▶ **EXERCISE REQUIREMENTS**: Each entry has to be given again in its exact wording, and no picture may appear in the result.

▶ **PROVIDED RECORDS**:
--------------------------------
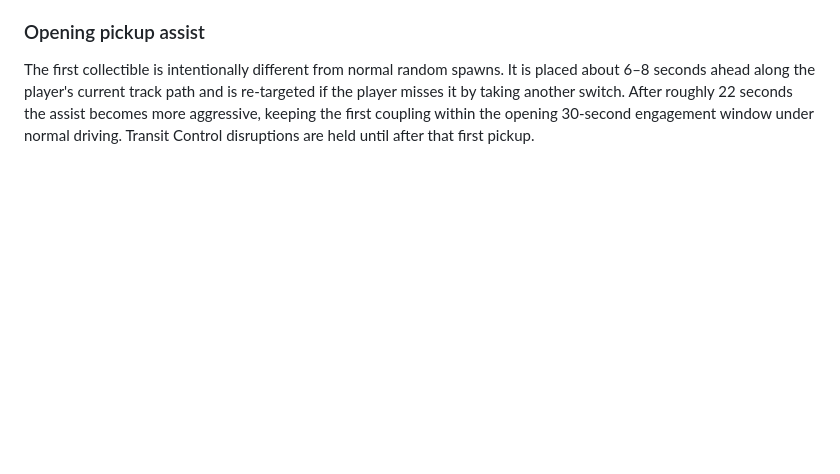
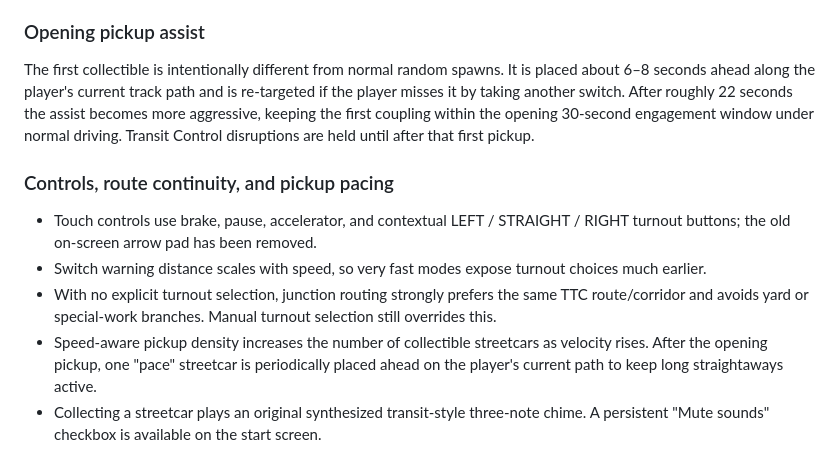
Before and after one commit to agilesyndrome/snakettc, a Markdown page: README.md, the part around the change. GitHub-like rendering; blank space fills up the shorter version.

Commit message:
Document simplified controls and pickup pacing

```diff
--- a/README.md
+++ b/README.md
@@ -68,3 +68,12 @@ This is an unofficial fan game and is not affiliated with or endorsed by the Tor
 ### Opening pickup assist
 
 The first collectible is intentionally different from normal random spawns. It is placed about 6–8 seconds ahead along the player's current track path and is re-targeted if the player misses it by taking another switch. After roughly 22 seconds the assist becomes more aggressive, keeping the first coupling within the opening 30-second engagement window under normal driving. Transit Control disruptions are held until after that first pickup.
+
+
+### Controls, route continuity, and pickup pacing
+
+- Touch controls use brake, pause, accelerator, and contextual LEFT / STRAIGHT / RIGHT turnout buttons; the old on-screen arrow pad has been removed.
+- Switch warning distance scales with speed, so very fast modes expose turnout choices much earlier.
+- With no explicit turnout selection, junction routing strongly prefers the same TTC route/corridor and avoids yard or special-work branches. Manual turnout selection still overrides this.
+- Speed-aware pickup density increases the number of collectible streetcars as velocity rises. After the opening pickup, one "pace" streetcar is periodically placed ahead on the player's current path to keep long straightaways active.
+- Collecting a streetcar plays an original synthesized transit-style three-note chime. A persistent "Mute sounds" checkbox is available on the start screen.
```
--------------------------------
▶ **SOLUTION BELOW**:
Before and after one commit to agilesyndrome/snakettc, a Markdown page: README.md, the part around the change. GitHub-like rendering; blank space fills up the shorter version.

Commit message:
Document simplified controls and pickup pacing

```diff
--- a/README.md
+++ b/README.md
@@ -68,3 +68,12 @@ This is an unofficial fan game and is not affiliated with or endorsed by the Tor
 ### Opening pickup assist
 
 The first collectible is intentionally different from normal random spawns. It is placed about 6–8 seconds ahead along the player's current track path and is re-targeted if the player misses it by taking another switch. After roughly 22 seconds the assist becomes more aggressive, keeping the first coupling within the opening 30-second engagement window under normal driving. Transit Control disruptions are held until after that first pickup.
+
+
+### Controls, route continuity, and pickup pacing
+
+- Touch controls use brake, pause, accelerator, and contextual LEFT / STRAIGHT / RIGHT turnout buttons; the old on-screen arrow pad has been removed.
+- Switch warning distance scales with speed, so very fast modes expose turnout choices much earlier.
+- With no explicit turnout selection, junction routing strongly prefers the same TTC route/corridor and avoids yard or special-work branches. Manual turnout selection still overrides this.
+- Speed-aware pickup density increases the number of collectible streetcars as velocity rises. After the opening pickup, one "pace" streetcar is periodically placed ahead on the player's current path to keep long straightaways active.
+- Collecting a streetcar plays an original synthesized transit-style three-note chime. A persistent "Mute sounds" checkbox is available on the start screen.
```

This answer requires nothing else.